The task:
All entries below are to be returned exactly, with pictures left out.

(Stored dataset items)
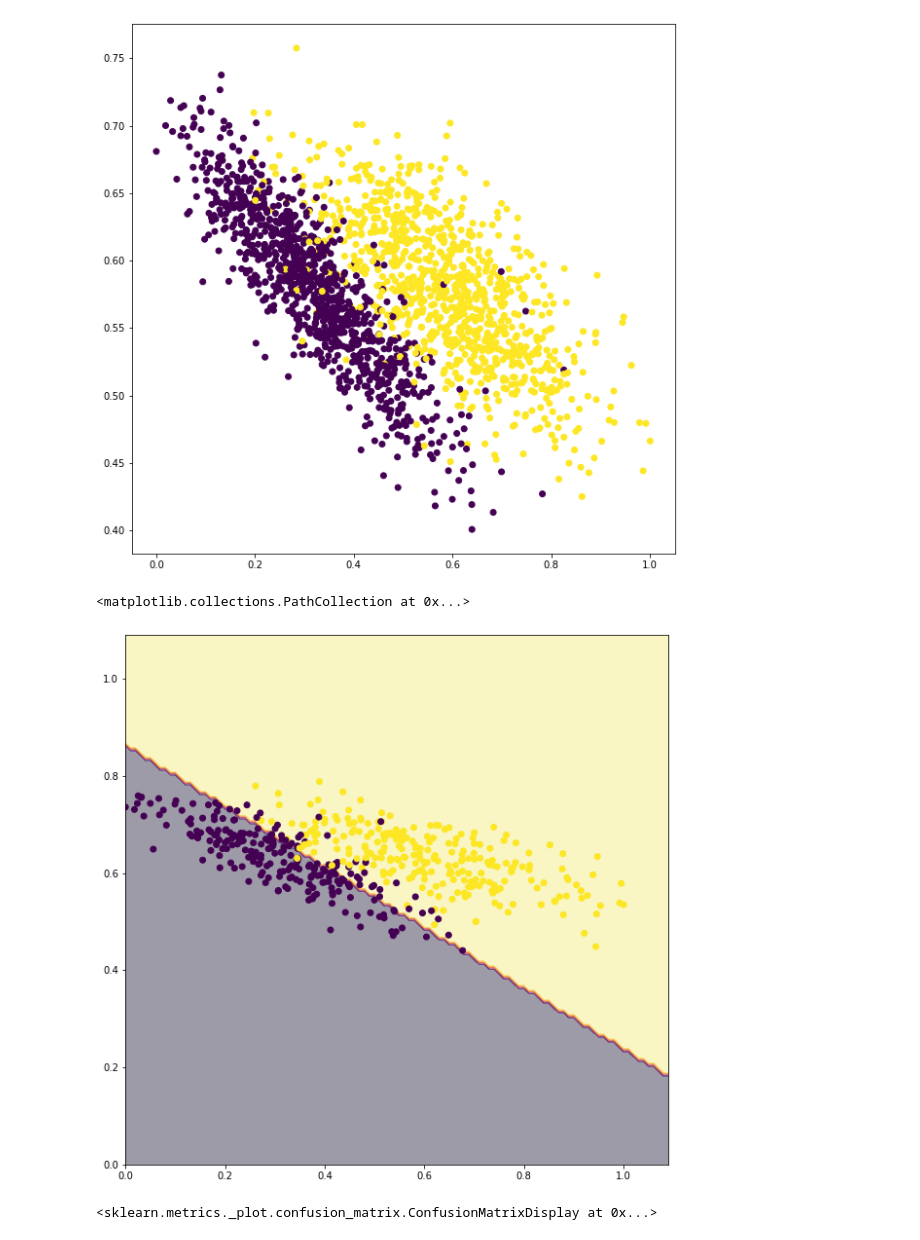
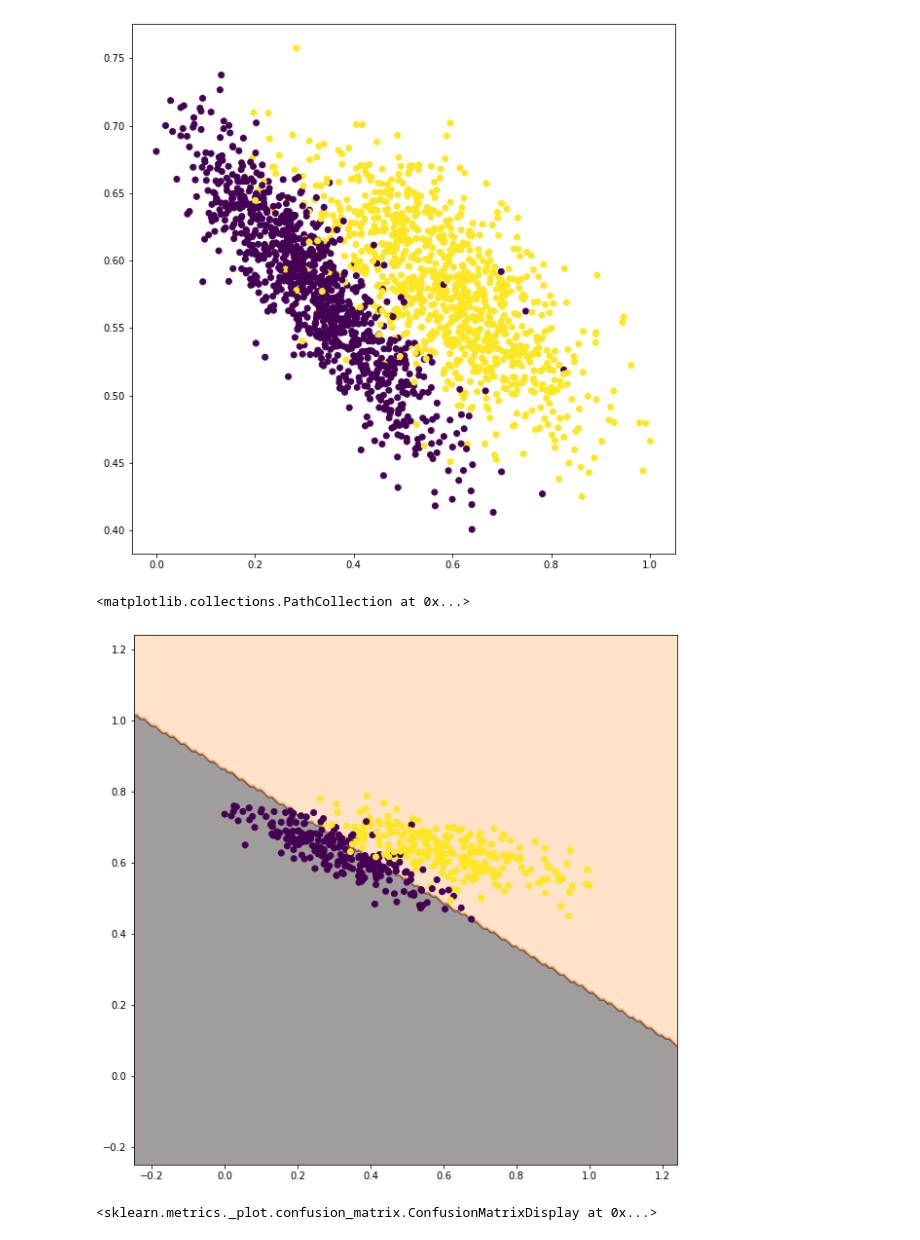
Before and after one commit to jakub-kowalik/PUM, a Jupyter notebook: lab2/lab2.ipynb, the cells around one changed output. Cells and saved outputs as stored; diff of their text form; code cells hidden in the pictures.

```diff
--- a/lab2/lab2.ipynb
+++ b/lab2/lab2.ipynb
@@ -16,6 +16,8 @@ from sklearn.metrics import confusion_matrix, accuracy_score, ConfusionMatrixDis
 
 import matplotlib.pyplot as plt
 
+import pandas as pd
+
 
 def calculate_ridge(X_param, y_param, k):
     return np.linalg.pinv((X_param.T @ X_param) + (k * np.identity(len(X_param.T)))) @ (X_param.T @ y_param) * 2
@@ -27,7 +29,7 @@ def my_normalize(matrix):
 
 def f_wielomian(w, x):
     x = np.c_[np.ones((x.shape[0], 1)), x]
-    y = np.sum(x @ w, axis=1)
+    y = x @ w
     return y
 
 
@@ -53,13 +55,11 @@ X, y = datasets.make_classification(n_features=2, random_state=seed, n_redundant
 
 X_train, X_test, y_train, y_test = train_test_split(X, y, train_size=train_split, test_size=test_split, random_state=seed)
 
-xx, yy = np.meshgrid(np.arange(0, 1.1, 0.01),
-                       np.arange(0, 1.1, 0.01))
+xx, yy = np.meshgrid(np.arange(-0.25, 1.25, 0.01),
+                       np.arange(-0.25, 1.25, 0.01))
 #
 X_train = my_normalize(X_train)
-y_train = my_normalize(y_train)
 X_test = my_normalize(X_test)
-y_test = my_normalize(y_test)
 
 y_test[y_test == 0] = -1
 y_train[y_train == 0] = -1
@@ -115,10 +104,10 @@ y_predicted = y_predicted.reshape(xx.shape)
 # %%
 plt.figure(figsize=(10,10))
-plt.contourf(xx, yy, y_predicted, alpha=0.4, cmap='inferno')
+plt.contourf(xx, yy, y_predicted, alpha=0.4, cmap='copper')
 plt.scatter(X_test[:, 0], X_test[:, 1], c=y_test)
 # %% [output]
 <matplotlib.collections.PathCollection at 0x...>
-[figure, old version]
+[figure, new version]
 # %%
 values = f_wielomian(my_ridge, X_test)
 values = label_data(values, 0)
```
Also changed, not shown: parts of 24 cells of this notebook, 1 other file.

Output of the task:
Before and after one commit to jakub-kowalik/PUM, a Jupyter notebook: lab2/lab2.ipynb, the cells around one changed output. Cells and saved outputs as stored; diff of their text form; code cells hidden in the pictures.

```diff
--- a/lab2/lab2.ipynb
+++ b/lab2/lab2.ipynb
@@ -16,6 +16,8 @@ from sklearn.metrics import confusion_matrix, accuracy_score, ConfusionMatrixDis
 
 import matplotlib.pyplot as plt
 
+import pandas as pd
+
 
 def calculate_ridge(X_param, y_param, k):
     return np.linalg.pinv((X_param.T @ X_param) + (k * np.identity(len(X_param.T)))) @ (X_param.T @ y_param) * 2
@@ -27,7 +29,7 @@ def my_normalize(matrix):
 
 def f_wielomian(w, x):
     x = np.c_[np.ones((x.shape[0], 1)), x]
-    y = np.sum(x @ w, axis=1)
+    y = x @ w
     return y
 
 
@@ -53,13 +55,11 @@ X, y = datasets.make_classification(n_features=2, random_state=seed, n_redundant
 
 X_train, X_test, y_train, y_test = train_test_split(X, y, train_size=train_split, test_size=test_split, random_state=seed)
 
-xx, yy = np.meshgrid(np.arange(0, 1.1, 0.01),
-                       np.arange(0, 1.1, 0.01))
+xx, yy = np.meshgrid(np.arange(-0.25, 1.25, 0.01),
+                       np.arange(-0.25, 1.25, 0.01))
 #
 X_train = my_normalize(X_train)
-y_train = my_normalize(y_train)
 X_test = my_normalize(X_test)
-y_test = my_normalize(y_test)
 
 y_test[y_test == 0] = -1
 y_train[y_train == 0] = -1
@@ -115,10 +104,10 @@ y_predicted = y_predicted.reshape(xx.shape)
 # %%
 plt.figure(figsize=(10,10))
-plt.contourf(xx, yy, y_predicted, alpha=0.4, cmap='inferno')
+plt.contourf(xx, yy, y_predicted, alpha=0.4, cmap='copper')
 plt.scatter(X_test[:, 0], X_test[:, 1], c=y_test)
 # %% [output]
 <matplotlib.collections.PathCollection at 0x...>
-[figure, old version]
+[figure, new version]
 # %%
 values = f_wielomian(my_ridge, X_test)
 values = label_data(values, 0)
```
Also changed, not shown: parts of 24 cells of this notebook, 1 other file.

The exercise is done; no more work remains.